A common method for hacking into Microsoft 365, multiphase attacks begin with phishing and evolve into spear phishing. A hacker sends a phishing email to an employee, impersonating Microsoft. The victim unknowingly gives up their Microsoft 365 login credentials on a phishing page. Armed with the victim’s username and password, the hacker enters the business’s Office 365 ecosystem where they launch spear phishing attacks using legitimate Microsoft 365 email addresses.
- Wire Transfer Requests
Also known as business email compromise (BEC), this spear phishing variant is one of the most costly. A hacker posing as a top executive makes a request for funds in the form of a wire transfer. In many high-profile cases, businesses were completely unaware that millions of dollars had been sent to fraudulent bank accounts.
Spear Phishing Techniques
A one-off, text-only spear phishing email might look unsophisticated on the surface, but there are social engineering techniques at work that reveal a sophisticated level of psychological manipulation. Below are some examples :
Engaging in pretexting
- Spear phishers prime their victims by first sending a friendly email and engaging in small talk, such as “how was your vacation?” or “congrats on the promotion.” This lowers the victim’s guard, prepping them for the spear phisher’s eventual request, which might not come for several more emails.
Making urgent requests
- Often, spear phishers will convince their victims that they have only hours—or even minutes—to send a wire transfer, change their bank account information, or purchase gift cards for clients..
Sending emails via mobile :
- Spear phishers posing as executives often claim to be out of the office, even out of the country, and urgently need the victim’s help. Adding “sent from my iPad, iPhone, or Android device” adds to the believability of such a claim and also excuses mistakes in the email, such as typos. It also creates an excuse for using a non-corporate email address like Gmail.
Spear Phishing Prevention
The absence of URLs and attachments makes spear phishing extremely difficult to detect. Traditional email security solutions use outdated methods to block threats, and most are ineffective in the fight against spear phishing. Optimal spear phishing protection requires advanced methods.
Traditional Email Defense
Reputation-based threat detection blocks known, malicious email senders (IP addresses) and phishing URLs. A reputation-based filter will block bad senders known to the filter but will miss new threats.
- Signature (Fingerprint) :
Signature-based threat detection blocks threats with a known “signature,” such as malware code.
Sandboxing sends suspicious emails to a controlled environment for analysis. It’s ineffective against spear phishing emails that do not include attachments or links.
- Secure Email Gateways :
Secure email gateways (SEG) rely on reputation and signature-based detection. A SEG sits outside of Microsoft 365 architecture, disabling Exchange Online Protection (EOP) and leaving Microsoft 365 unprotected against insider attacks.

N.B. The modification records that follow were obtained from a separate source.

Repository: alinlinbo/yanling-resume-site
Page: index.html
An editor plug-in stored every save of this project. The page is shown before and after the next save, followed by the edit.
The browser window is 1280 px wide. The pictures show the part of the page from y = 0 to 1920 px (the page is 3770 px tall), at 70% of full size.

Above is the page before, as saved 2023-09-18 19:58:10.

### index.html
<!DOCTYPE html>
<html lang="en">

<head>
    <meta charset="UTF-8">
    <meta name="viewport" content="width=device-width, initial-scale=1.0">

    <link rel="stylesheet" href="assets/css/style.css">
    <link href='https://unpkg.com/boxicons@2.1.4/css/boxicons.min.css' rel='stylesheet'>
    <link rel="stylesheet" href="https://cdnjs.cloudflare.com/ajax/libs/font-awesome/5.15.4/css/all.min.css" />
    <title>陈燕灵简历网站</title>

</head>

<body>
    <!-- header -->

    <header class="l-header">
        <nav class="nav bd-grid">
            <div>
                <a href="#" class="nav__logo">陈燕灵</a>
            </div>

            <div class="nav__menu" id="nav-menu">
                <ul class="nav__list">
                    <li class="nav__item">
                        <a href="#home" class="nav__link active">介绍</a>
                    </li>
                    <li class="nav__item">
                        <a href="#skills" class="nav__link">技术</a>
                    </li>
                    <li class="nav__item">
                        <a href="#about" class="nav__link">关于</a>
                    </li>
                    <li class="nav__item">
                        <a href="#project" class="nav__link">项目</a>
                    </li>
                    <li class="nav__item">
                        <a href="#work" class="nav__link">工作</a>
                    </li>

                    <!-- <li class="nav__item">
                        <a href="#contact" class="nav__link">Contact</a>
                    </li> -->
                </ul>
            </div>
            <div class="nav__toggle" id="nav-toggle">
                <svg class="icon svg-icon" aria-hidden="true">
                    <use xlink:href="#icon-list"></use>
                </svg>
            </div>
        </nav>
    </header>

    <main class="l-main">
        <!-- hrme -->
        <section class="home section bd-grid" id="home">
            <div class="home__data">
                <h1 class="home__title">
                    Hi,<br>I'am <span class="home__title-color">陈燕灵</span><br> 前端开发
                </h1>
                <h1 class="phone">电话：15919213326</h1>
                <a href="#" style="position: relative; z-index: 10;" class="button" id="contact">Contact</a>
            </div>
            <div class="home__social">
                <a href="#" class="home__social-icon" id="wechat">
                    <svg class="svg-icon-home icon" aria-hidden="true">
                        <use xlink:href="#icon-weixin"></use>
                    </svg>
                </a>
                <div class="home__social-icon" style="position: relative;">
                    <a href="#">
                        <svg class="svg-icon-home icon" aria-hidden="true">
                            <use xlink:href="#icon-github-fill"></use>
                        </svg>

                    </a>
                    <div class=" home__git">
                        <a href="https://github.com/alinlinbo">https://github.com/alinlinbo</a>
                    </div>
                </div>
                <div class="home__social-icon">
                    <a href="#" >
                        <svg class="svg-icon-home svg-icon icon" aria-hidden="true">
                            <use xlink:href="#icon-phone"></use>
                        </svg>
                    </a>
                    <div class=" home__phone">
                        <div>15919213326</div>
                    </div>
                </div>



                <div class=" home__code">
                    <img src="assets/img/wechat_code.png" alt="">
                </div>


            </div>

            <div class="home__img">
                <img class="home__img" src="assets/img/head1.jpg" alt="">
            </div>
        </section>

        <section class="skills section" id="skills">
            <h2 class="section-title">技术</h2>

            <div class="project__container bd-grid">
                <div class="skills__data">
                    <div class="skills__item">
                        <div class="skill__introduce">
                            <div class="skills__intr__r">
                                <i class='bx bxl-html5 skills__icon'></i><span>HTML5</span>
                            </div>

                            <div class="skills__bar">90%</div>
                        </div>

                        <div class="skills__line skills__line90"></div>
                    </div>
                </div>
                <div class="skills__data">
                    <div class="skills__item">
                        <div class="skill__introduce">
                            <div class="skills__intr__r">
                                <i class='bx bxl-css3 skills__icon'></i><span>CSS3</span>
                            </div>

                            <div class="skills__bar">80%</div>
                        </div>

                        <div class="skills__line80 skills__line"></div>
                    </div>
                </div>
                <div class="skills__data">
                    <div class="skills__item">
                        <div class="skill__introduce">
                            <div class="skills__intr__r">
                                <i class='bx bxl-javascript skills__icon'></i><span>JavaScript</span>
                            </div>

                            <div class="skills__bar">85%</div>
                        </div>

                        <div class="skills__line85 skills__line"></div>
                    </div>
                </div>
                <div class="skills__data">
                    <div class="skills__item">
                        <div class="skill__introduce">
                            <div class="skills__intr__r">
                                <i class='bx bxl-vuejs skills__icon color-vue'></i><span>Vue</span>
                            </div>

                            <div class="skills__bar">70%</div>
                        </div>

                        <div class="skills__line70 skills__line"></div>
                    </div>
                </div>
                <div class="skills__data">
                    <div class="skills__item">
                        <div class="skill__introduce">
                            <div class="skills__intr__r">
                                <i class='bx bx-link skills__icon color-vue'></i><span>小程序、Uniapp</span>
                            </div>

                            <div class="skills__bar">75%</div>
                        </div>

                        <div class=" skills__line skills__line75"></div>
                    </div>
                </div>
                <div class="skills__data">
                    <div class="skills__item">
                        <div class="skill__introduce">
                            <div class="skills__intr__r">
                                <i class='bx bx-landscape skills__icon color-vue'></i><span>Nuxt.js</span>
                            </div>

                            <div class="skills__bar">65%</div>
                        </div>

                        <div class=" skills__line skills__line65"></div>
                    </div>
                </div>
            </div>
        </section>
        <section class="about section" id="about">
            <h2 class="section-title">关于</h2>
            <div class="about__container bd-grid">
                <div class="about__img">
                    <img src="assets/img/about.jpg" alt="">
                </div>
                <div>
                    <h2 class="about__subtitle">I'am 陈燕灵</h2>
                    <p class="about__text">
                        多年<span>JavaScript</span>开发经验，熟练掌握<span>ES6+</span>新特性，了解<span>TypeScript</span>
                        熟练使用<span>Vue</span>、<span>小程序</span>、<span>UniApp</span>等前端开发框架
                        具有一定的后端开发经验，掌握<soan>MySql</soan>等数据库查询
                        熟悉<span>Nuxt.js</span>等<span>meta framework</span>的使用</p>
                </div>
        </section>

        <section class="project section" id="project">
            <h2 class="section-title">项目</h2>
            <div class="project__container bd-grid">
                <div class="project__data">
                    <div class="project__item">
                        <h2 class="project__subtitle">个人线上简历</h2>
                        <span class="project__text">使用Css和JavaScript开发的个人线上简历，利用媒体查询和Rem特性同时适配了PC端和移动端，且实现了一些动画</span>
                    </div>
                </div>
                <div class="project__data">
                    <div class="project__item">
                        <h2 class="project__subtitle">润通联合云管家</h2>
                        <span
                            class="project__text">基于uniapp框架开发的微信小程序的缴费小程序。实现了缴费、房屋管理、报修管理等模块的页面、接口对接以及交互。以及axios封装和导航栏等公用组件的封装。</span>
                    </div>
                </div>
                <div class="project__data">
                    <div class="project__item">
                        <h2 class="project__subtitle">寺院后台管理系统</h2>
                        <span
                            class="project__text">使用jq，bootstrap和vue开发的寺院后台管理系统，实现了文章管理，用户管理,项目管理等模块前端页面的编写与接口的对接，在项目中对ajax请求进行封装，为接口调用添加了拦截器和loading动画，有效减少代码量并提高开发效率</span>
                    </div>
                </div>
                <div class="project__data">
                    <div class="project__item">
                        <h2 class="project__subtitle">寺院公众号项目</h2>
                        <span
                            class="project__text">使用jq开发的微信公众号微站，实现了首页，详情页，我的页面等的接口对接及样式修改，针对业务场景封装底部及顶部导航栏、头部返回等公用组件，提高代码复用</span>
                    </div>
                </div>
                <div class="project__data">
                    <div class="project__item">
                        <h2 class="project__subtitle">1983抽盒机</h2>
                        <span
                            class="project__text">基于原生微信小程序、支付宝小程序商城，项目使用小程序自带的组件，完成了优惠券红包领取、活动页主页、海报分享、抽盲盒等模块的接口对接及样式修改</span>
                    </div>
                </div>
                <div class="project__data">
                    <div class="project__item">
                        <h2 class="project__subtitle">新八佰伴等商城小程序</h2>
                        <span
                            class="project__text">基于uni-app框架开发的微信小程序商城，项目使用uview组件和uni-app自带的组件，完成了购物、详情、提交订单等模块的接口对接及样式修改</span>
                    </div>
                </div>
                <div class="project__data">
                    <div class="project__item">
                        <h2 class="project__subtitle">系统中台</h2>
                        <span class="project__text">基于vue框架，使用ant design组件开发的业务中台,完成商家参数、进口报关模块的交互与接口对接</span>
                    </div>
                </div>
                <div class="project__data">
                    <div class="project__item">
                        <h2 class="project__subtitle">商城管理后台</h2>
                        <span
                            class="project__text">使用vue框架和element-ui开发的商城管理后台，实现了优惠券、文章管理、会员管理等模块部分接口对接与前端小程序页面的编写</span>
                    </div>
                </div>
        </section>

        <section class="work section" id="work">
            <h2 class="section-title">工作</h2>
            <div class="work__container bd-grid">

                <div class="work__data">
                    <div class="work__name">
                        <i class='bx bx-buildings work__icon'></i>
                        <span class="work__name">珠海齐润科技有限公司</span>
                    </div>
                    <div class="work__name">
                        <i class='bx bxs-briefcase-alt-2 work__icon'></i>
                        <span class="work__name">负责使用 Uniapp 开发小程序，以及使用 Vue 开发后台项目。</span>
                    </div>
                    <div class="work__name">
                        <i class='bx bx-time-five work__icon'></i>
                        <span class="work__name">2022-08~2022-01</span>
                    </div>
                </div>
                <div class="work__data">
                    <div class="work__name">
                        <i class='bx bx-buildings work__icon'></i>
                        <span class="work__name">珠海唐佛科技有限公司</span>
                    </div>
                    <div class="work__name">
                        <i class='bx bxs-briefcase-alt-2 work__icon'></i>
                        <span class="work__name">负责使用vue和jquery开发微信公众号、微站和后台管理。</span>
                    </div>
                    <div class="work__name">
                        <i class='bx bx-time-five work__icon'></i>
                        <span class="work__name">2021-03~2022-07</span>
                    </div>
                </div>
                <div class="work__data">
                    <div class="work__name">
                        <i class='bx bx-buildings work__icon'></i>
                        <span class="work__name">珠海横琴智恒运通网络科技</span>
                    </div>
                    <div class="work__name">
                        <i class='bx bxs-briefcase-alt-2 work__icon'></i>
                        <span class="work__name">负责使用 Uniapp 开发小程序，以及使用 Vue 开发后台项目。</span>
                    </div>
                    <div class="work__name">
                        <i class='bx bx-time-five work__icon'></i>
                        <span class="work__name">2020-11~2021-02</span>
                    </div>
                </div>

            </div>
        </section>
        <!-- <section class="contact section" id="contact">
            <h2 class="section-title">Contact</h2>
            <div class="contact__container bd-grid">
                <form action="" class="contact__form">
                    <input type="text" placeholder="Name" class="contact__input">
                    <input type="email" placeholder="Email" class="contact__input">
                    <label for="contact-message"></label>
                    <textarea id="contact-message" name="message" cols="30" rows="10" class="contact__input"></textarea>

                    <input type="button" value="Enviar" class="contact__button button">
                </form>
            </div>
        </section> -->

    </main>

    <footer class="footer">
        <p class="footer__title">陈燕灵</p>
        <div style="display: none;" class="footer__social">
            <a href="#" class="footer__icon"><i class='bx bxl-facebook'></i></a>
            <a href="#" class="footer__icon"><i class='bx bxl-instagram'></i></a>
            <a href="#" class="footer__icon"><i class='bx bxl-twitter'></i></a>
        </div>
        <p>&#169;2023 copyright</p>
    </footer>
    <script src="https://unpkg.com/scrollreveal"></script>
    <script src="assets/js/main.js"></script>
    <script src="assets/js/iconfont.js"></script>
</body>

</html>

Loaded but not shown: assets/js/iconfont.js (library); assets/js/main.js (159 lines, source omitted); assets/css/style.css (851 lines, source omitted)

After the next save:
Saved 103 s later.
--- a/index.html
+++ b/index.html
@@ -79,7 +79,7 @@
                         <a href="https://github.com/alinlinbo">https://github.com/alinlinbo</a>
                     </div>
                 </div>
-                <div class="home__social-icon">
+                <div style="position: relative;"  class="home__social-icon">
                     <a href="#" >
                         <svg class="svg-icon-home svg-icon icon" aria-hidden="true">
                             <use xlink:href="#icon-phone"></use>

With predictive defense, artificial intelligence (AI), including a combination of supervised and unsupervised machine learning models, work together to identify the telltale and difficult-to-detect signs of spear phishing :
- Supervised Learning :
Algorithms are trained with malicious and legitimate and emails to recognize specific features of spear phishing emails, such as mobile signatures and email addresses from public domains.
- Unsupervised Learning :
Natural Language Processing and Unsupervised Anomaly Detection recognize abusive patterns in spear phishing emails, including urgency, flag words, and email addresses that do not match senders in a business’s entity model.
- User Feedback Loops :
Users report spear phishing emails to the security operations team (SOC), which analyzes the email and improves the algorithms.
Vade for M365
Vade for M365 blocks advanced attacks from the first email thanks to machine learning models that perform real-time behavioral analysis of the entire phishing email, including any URLs and attachments. Leveraging data from more than 1.4 billion inboxes, our AI-based threat detection stops threats before, during, and even after phishing attacks.